When we ask our clients whether they have registered their marriages, often they say no. When we ask women why they have not registered their marriages, they usually say, “because this [Islamic nikāḥ] is the more important one”… And when we ask [clients] whether it rang alarm bells to have not affirmed their [legal] rights, some say, “no, we didn’t register it because we didn’t get round to it.” Some people say “it is a good thing that we did not get round to [registering our marriage], because now it is divorce time, and if we had married it would have cost us so much money and time. This way, we can now finish it, move on, and marry somebody else.” […] We had a [client who was a female] lawyer to whom we asked “why did you not register your marriage?” She said, “if I had, I would be ruined by now.” There was another woman who said “I have just as many assets [as my husband], I don’t want to.” As things stand, our council encourages people to register their marriage, or at least, considers that they should be aware [of the consequences if they don’t].
Some people try to put pressure on the individual members [of the Shari‘ah Council], or on the committee of the mosque, but we are not aligned to anyone […] I would not be there if we were. We each have our individual intellects, and as a panel we come to decisions, and we will not be pressured.
I have limited experience of the other [shari‘ah] councils, but I have been told that women now do sit on some of them. Now that there is a Board of Shari‘ah Councils, we are trying to work together, to see how each of us is working. This is the point of the Board: to standardise practices and improve ourselves. We have standardised the forms that we use, and we use both the logo of our own council and of the Board of Shari‘ah Councils. So we are engaging with this kind of standardisation.
When it comes to theological arguments, we try to contextualise what we are doing within Britain. While we are aware of what is going on abroad, in Europe or in Pakistan or elsewhere, this is not our primary concern. The majority of people [that we assist] see themselves as British: they do not think of themselves as being from elsewhere and are trying to do what they can within Britain. So if we are to find a way for the shari‘ah councils to work together, to work within the legal system, then maybe there is a way forward.

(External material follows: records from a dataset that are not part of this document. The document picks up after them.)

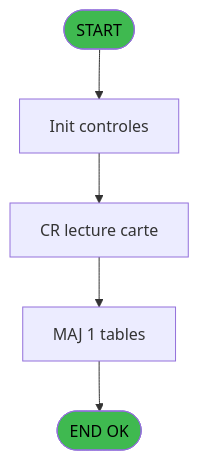
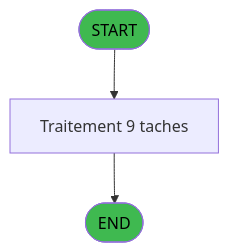
One commit to thonyAGP/magic-migration changed the second of 4 diagrams in .openspec/specs/ADH-IDE-77.md. Above: the diagram before and after it, drawn with Mermaid. The commit also changed other lines of this file and 311 other files, not shown here.

````diff
--- a/.openspec/specs/ADH-IDE-77.md
+++ b/.openspec/specs/ADH-IDE-77.md
@@ -1593,14 +1593,9 @@
 ```mermaid
 flowchart TD
     START([START])
-    INIT[Init controles]
-    SAISIE[CR lecture carte]
-    UPDATE[MAJ 1 tables]
-    ENDOK([END OK])
-
-    START --> INIT --> SAISIE
-    SAISIE --> UPDATE --> ENDOK
-
+    PROCESS[Traitement 9 taches]
+    ENDOK([END])
+    START --> PROCESS --> ENDOK
     style START fill:#3fb950,color:#000
     style ENDOK fill:#3fb950,color:#000
 ```
````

We need solid answers and proposals for how shari‘ahmight work within our legal system, so that we can move forward together as a society.’